I am not against wealth. I am not against comfort. I am against stagnation, because if you stagnate, you are only half alive.

It made me realize that I harbor a belief that being deeply rooted to a place makes you deeply rooted in the comfort of your identity. Hating to disappoint others, might one be scared to do or say something that is contrary to the opinion of others? They might never get to experience the lightness and freshness of change! Of course, I do think thamovingt one can reinvent oneself in the midst of these strong attachments, but I think it must be ruthlessly difficult to challenge people’s perception of them. When people have a definition of who they think you are, it’s often difficult to get them to change their mind. But the definition that is the most challenging to change is the one we give ourselves: the one that is full of “can’ts” and “don’ts”. That’s the stuff that needs to be released, the beliefs that we cling to, and no one but oneself can do that.

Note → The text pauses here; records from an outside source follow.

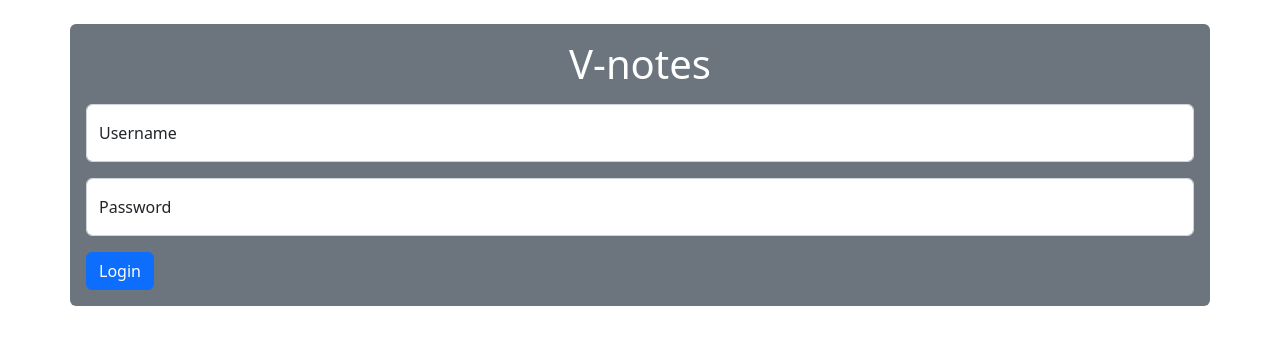
After one commit to riVFerd/flask-notes, a Flask app: template templates/login.html in a window 1280 px wide. The commit adds this page. Shown: the top 345 px of the page. Run offline with Flask 2, Linux system fonts and the light colour scheme; the template is opened without the code that fills it, so the values that code supplies are empty.

Commit message:
clean up templates code

```diff
--- a/app.py
+++ b/app.py
@@ -1,20 +1,65 @@
 import os
 from os.path import dirname, join
 from dotenv import load_dotenv
-from flask import Flask, render_template, jsonify, request
+from flask import Flask, render_template, jsonify, request, session, redirect
 from pymongo import MongoClient
 
 dotenv_path = join(dirname(__file__), '.env')
 load_dotenv(dotenv_path)
 
 client = MongoClient(os.environ.get('MONGODB_URI'))
-db = client['DB_NAME']
+db = client[os.environ.get('DB_NAME')]
 
 app = Flask(__name__)
+app.secret_key = os.environ.get('SECRET_KEY')
+
+
+# function helpers
+def get_user_id(username):
+    # Find the user with the matching username
+    user = db.users.find_one({'username': username})
+    if user:
+        # Return the user's ID if the user was found
+        return user['_id']
+    else:
+        # Return None if the user was not found
+        return None
+
+
+def get_user(user_id):
+    # Find the user with the matching ID
+    user = db.users.find_one({'_id': user_id})
+    if user:
+        # Return the user's data if the user was found
+        return user
+    else:
+        # Return None if the user was not found
+        return None
+
+
+# end function helpers
+
+# request handlers
+@app.route('/login', methods=['POST'])
+def login():
+    # Validate the user's credentials
+    user = db.users.find_one({'username': request.form['username']})
+    if user is None:
+        return jsonify({'message': 'username does not exist', 'error': True})
+    elif user['password'] != request.form['password']:
+        return jsonify({'message': 'incorrect password', 'error': True})
+    return jsonify({'message': 'success', 'error': False})
+
+
+# end request handlers
 
 @app.route('/')
 def home_page():
-    return render_template('index.html')
+    if session.get('username'):
+        # If the user is logged in, display the home page
+        return render_template('index.html')
+    return render_template('login.html')
+
 
 if __name__ == '__main__':
     app.run('0.0.0.0', port=5000, debug=True)
--- /dev/null
+++ b/templates/base.html
@@ -0,0 +1,17 @@
+<!doctype html>
+<html lang="en">
+<head>
+    <meta charset="UTF-8">
+    <meta name="viewport"
+          content="width=device-width, user-scalable=no, initial-scale=1.0, maximum-scale=1.0, minimum-scale=1.0">
+    <meta http-equiv="X-UA-Compatible" content="ie=edge">
+    <link href="https://cdn.jsdelivr.net/npm/bootstrap@5.2.3/dist/css/bootstrap.min.css" rel="stylesheet" integrity="sha384-rbsA2VBKQhggwzxH7pPCaAqO46MgnOM80zW1RWuH61DGLwZJEdK2Kadq2F9CUG65" crossorigin="anonymous">
+    <script src="https://cdn.jsdelivr.net/npm/bootstrap@5.2.3/dist/js/bootstrap.bundle.min.js" integrity="sha384-kenU1KFdBIe4zVF0s0G1M5b4hcpxyD9F7jL+jjXkk+Q2h455rYXK/7HAuoJl+0I4" crossorigin="anonymous"></script>
+    <script src="https://ajax.googleapis.com/ajax/libs/jquery/3.6.1/jquery.min.js"></script>
+    <title>V-notes</title>
+</head>
+<body>
+    {% block content %}
+    {% endblock %}
+</body>
+</html>
--- /dev/null
+++ b/templates/login.html
@@ -0,0 +1,18 @@
+{% extends "base.html" %}
+
+{% block content %}
+    <div class="container bg-secondary rounded mt-4 p-3">
+        <h1 class="text-center text-white mb-3">V-notes</h1>
+        <form>
+            <div class="form-floating mb-3">
+                <input type="text" class="form-control" id="username" name="username" placeholder="username">
+                <label for="username">Username</label>
+            </div>
+            <div class="form-floating mb-3">
+                <input type="password" class="form-control" id="password" name="password" placeholder="password">
+                <label for="password">Password</label>
+            </div>
+            <button class="btn btn-primary" onclick="login()">Login</button>
+        </form>
+    </div>
+{% endblock %}
```
Also changed, not shown: templates/index.html (+10 -17 lines).
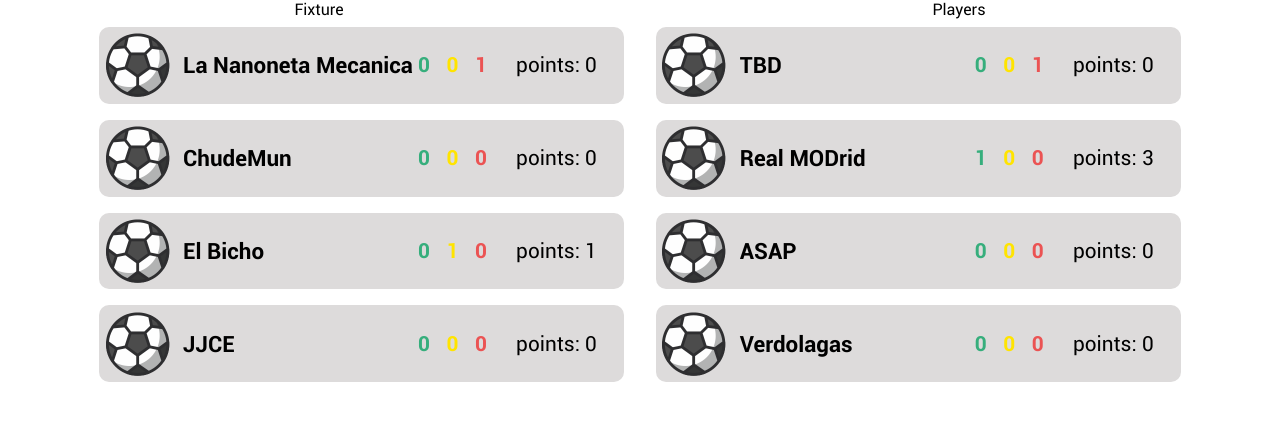
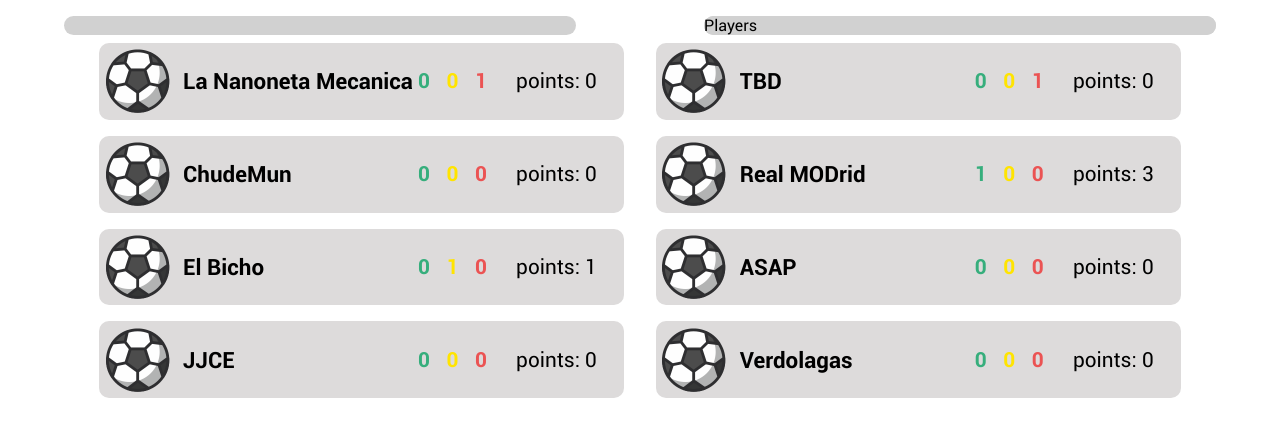
Before and after one commit to felipendelicia/MODO-fixture-frontend, a React (Create React App) app: page / in a window 1280 px wide. Shown: the top 436 px of the page. Built offline with nearby package versions, Linux system fonts and the light colour scheme.

Commit message:
feat: Fixture sort matches function

```diff
--- a/package.json
+++ b/package.json
@@ -10,6 +10,7 @@
     "@types/node": "^16.11.33",
     "@types/react": "^18.0.9",
     "@types/react-dom": "^18.0.3",
+    "moment": "^2.29.3",
     "react": "^18.1.0",
     "react-dom": "^18.1.0",
     "react-router-dom": "^6.3.0",
--- /dev/null
+++ b/src/components/General/Fixture/Fixture.css
@@ -0,0 +1,5 @@
+.fixture-container{
+    background-color: #D1D1D1;
+    border-radius: 10px;
+    width: 40vw;
+}
--- a/src/components/General/Fixture/Fixture.tsx
+++ b/src/components/General/Fixture/Fixture.tsx
@@ -1,9 +1,22 @@
-import React from 'react'
+import React, { useEffect } from 'react'
+
+import "./Fixture.css"
+import moment from "moment"
+
+//import { teams } from "../../../data/teams"
+import { matches } from "../../../data/matches"
 
 const Fixture = () => {
+
+  useEffect(()=>{ //Ordering the matches for date
+    let matchesSortedDate = matches.sort((a, b) => moment(b.date, "YYYY-MM-DD").unix() - moment(a.date, "YYYY-MM-DD").unix());
+  })
+
   return (
-    <div>
-        Fixture
+    <div className="fixture-container">
+        {
+
+        }
     </div>
   )
 }
--- a/src/components/General/General.css
+++ b/src/components/General/General.css
@@ -8,3 +8,7 @@
     display: flex;
     justify-content: center;
 }
+
+.general-container{
+    margin-top: 1em;
+}
--- /dev/null
+++ b/src/components/General/Players/Players.css
@@ -0,0 +1,5 @@
+.players-container{
+    background-color: #D1D1D1;
+    border-radius: 10px;
+    width: 40vw;
+}
--- a/src/components/General/Players/Players.tsx
+++ b/src/components/General/Players/Players.tsx
@@ -1,8 +1,10 @@
 import React from 'react'
+
+import "./Players.css"
 
 const Players = () => {
   return (
-    <div>
+    <div className="players-container">
         Players
     </div>
   )
--- a/src/components/General/Teams/Teams.tsx
+++ b/src/components/General/Teams/Teams.tsx
@@ -12,7 +12,7 @@ const Teams = () => {
         teams.map((team, index)=>{
           let teamNameRoute = team.name.replaceAll(" ", "")
           return(
-            <div className="general-teams-container">
+            <div className="general-teams-container" key={index}>
               <Link to={"/team/" + teamNameRoute}>
                 <div className="team-name-shield">
                   <img src="./assets/img/favicon.png" alt="shield" className="team-shield-img"/>
--- a/src/data/matches.ts
+++ b/src/data/matches.ts
@@ -50,5 +50,5 @@ export const matches = [
         date: '2022-05-06',
         time: '20:00',
         done: false
-    },
+    }
 ]
```
Also changed, not shown: 1 other file (tests, documents, lock files or other folders).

So as I stare at all of my stuff, literally, and decide what is going to be shipped, I think it is important to reflect on this passage of my life–the China chapter–and consider what memories and insights I want to bring with me:  the ready smiles of my neighbors, the curiousity of locals when they see foreigners, the kindness and generosity of friends found here, the cacaphony of millions of people celebrating, the smell of the orange blossoms and the utter freedom of not giving a rat’s ass of what you look like to others (including the bold public display of excrementing) here. I want to stow that away as well.

No matter if you are intrepridly anchored to a place or a global nomad like myself, I think this exercise of unpacking and repacking our identity is an important exercise. Evaluating the “junk” and “clutter” in our beliefs and liberating them to the garbage heap is so profoundly necessary for our minds to feel the possibility of our own potential. What is truly valuable and extraordinary about oneself that is worth keeping, and subtracting from there might be a useful strategy. I’m thinking of my own list right now of redeeming qualities and wondering what I need in this next journey that awaits me.

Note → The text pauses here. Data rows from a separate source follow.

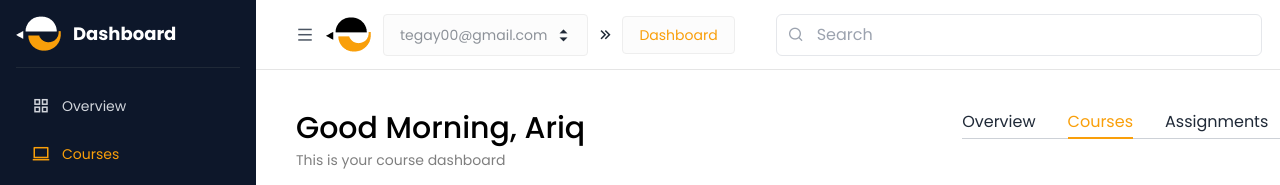
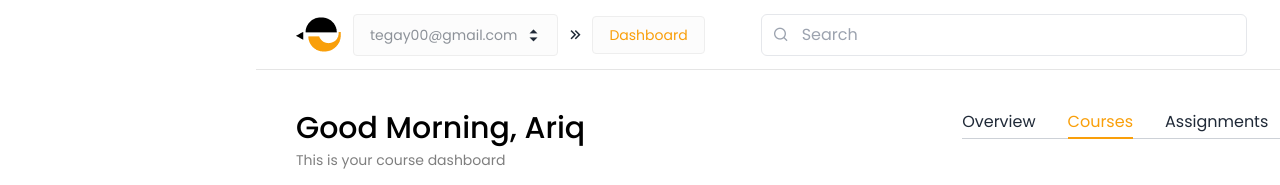
Before and after one commit to TegarDevApps/dinus-academya, a website: page video-course.html in a window 1280 px wide. Shown: the top 185 px of the page. Drawn offline with nearby package versions, Linux system fonts and the light colour scheme.

Commit message:
Update video-course.html

```diff
--- a/video-course.html
+++ b/video-course.html
@@ -50,7 +50,7 @@
   </head>
   <body class="text-gray-800">
     <!-- start: Sidebar -->
-    <div class="fixed left-0 top-0 w-64 h-full bg-[#0D172A] p-4 z-50 sidebar-menu transition-transform">
+    <div class="fixed left-0 top-0 w-64 h-full bg-[#0D172A] p-4 z-50 sidebar-menu transition-transform -translate-x-full">
       <a href="#" class="flex items-center pb-4 border-b border-b-gray-800">
         <img src="/public/images/logo-sidebar.png" alt="" />
         <span class="text-lg font-bold text-white ml-3">Dashboard</span>
@@ -94,14 +94,14 @@
         </li>
       </ul>
     </div>
-    <div class="fixed top-0 left-0 w-full h-full bg-black/50 z-40 md:hidden sidebar-overlay"></div>
+    <div class="fixed top-0 left-0 w-full h-full bg-black/50 z-40 hidden sidebar-overlay"></div>
     <!-- end: Sidebar -->
 
     <!-- start: Main -->
     <main class="w-full md:w-[calc(100%-256px)] md:ml-64 bg-white min-h-screen transition-all main">
       <!-- navbar -->
       <div class="py-2 px-10 bg-white flex items-center h-[70px] border-b border-black border-opacity-10 sticky top-0 left-0 z-30">
-        <button type="button" class="text-lg text-gray-600 sidebar-toggle mr-3">
+        <button type="button" class="text-lg text-gray-600 sidebar-toggle mr-3 block xl:hidden lg:hidden md:hidden">
           <i class="ri-menu-line"></i>
         </button>
         <ul class="justify-between w-full flex items-center">
```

What about you? What would you pack?

 

 

Light and Air

It’s winter time here in Wuxi, which can be incredibly dreary.  I have to remind myself that though the sun may seem obscured by the clouds, even though I do not see it, I know the sun is still radiating its light and heat. And I often rely on this example as a metaphor for my life: there are moments in one’s life in which everything seems bright and going smoothly, and then there are other times that are clouded, disorientating and confusing.  I often use “this too shall pass” as my mantra to remember how temporary and fleeting the joys and the struggles are in life. My breath also exemplifies this quote from the bible–as it is natural that we move in and out of experiences.

With that in mind, I’ve been contemplating this yoga teaching lately:

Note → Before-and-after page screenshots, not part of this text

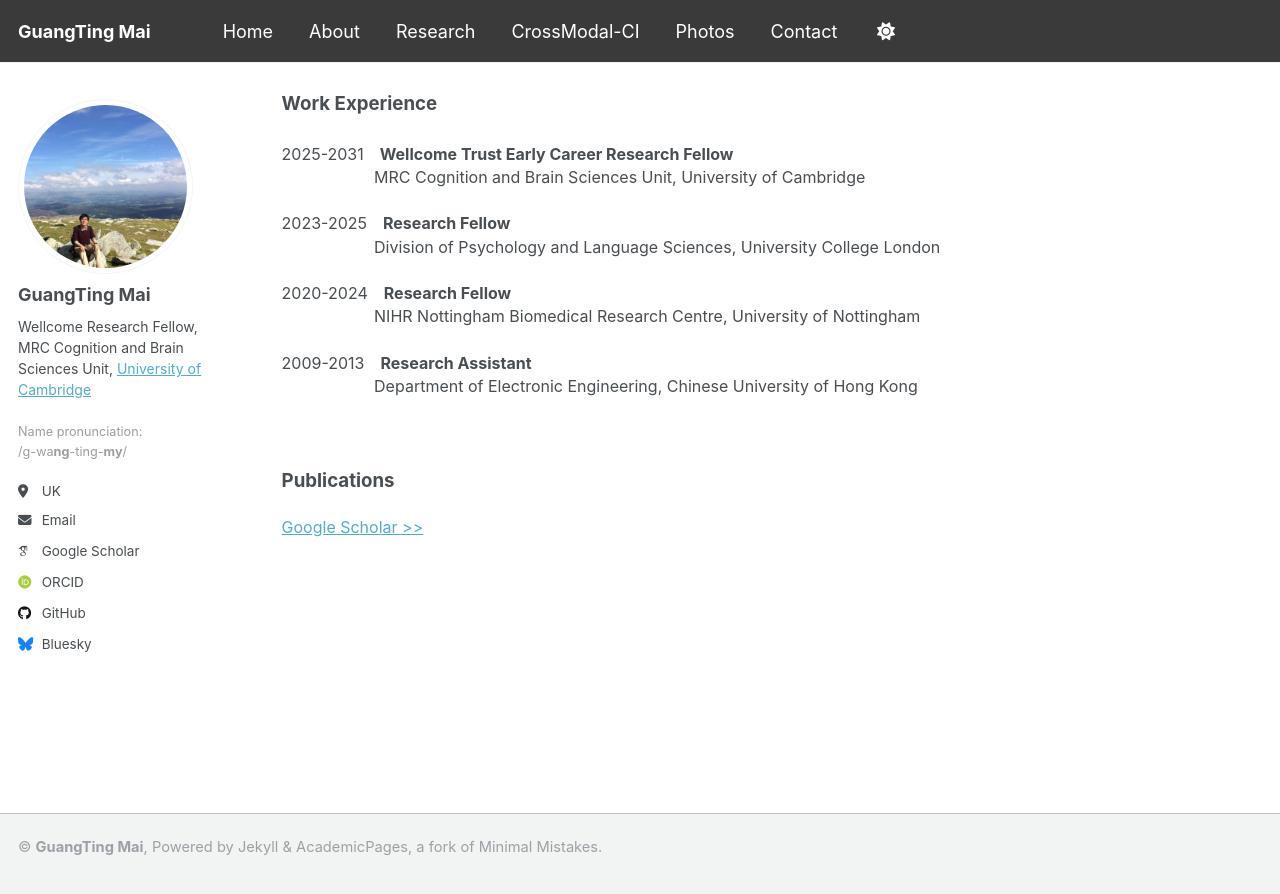
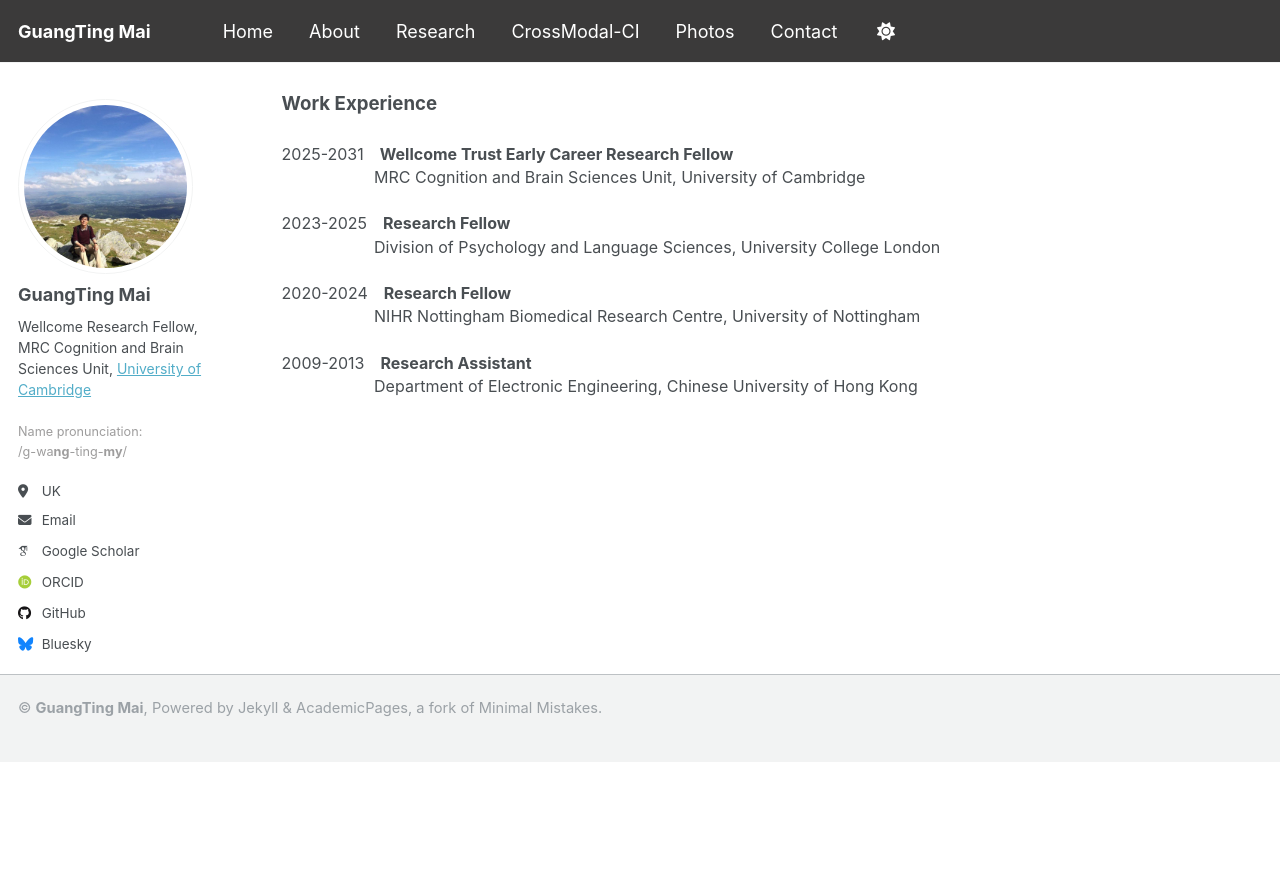
Before and after one commit to guangtingmai/guangtingmai.github.io, a Jekyll site: the page built from _pages/about.html, in a window 1280 px wide and 900 px high, scrolled down 804 px. Shown: the top 894 px of the window. Built offline with Jekyll 4.4.1, drawn with Linux system fonts in a browser that asks for light colours; some web fonts are replaced; after the commit the page ends 1565 px from its top, so only the background shows below that.

Commit message:
Update about.html

```diff
--- a/_pages/about.html
+++ b/_pages/about.html
@@ -51,6 +51,3 @@ author_profile: true
   <span style="font-size: 12pt;line-height: 1.4;display: block;">2009-2013&emsp;<strong>Research Assistant</strong>
   <span style="font-size: 12pt;line-height: 1.5;display: block;">&emsp;&emsp;&emsp;&emsp;&emsp;&ensp;&nbsp;Department of Electronic Engineering, Chinese University of Hong Kong</span>
 </p>
-<br>
-<p><span style="font-size: 14pt;line-height: 1.5;display: block"><strong>Publications</strong></span></p>
-<p><span style="font-size: 12pt;line-height: 1.2;display: block;"><a href="https://scholar.google.com/citations?user=bCQ03mIAAAAJ&hl=en">Google Scholar >></a></span></p>
```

The more shallow your breath, the more shallow your nerves. And the more shallow your nerves, the more shallow your thoughts. The more shallow your thoughts, the more shallow your whole life is. So consequentially, the deeper your breath, the deeper your nerves, the stronger your nervous system, the deeper your thoughts and your experience of your life. -Guru Jagat-

It’s an interesting argument for meditation, that is for sure, but what has drawn me into reflection is the ability to embrace the moment and see its opportunity for our growth–really taking a letgomoment to look at my thoughts, are they shallow and dim, full of doubt and gloom? Or are they deep and engaged in possibility, seeing the available good that can come from obstacles and opportunities? Can I penetrate through perception to see the truth?

And then, after “breathing it all in”, having the power to let it go and “breath it out”. Observing my thoughts in this way could provide the space to let new ideas emerge. If I attach to what is “wrong” or “right” about a situation, then this too clouds my judgment, sort of speaking, because I have a level of expectation that muddles my thinking; and it also creates more highs and lows in my emotional state. As I aim to be content, no matter what, I think balancing my emotions helps me to see situations more clearly and act in more conscious ways. Of course, this is a work in progress, one that is never done. And so I keep breathing, in and out.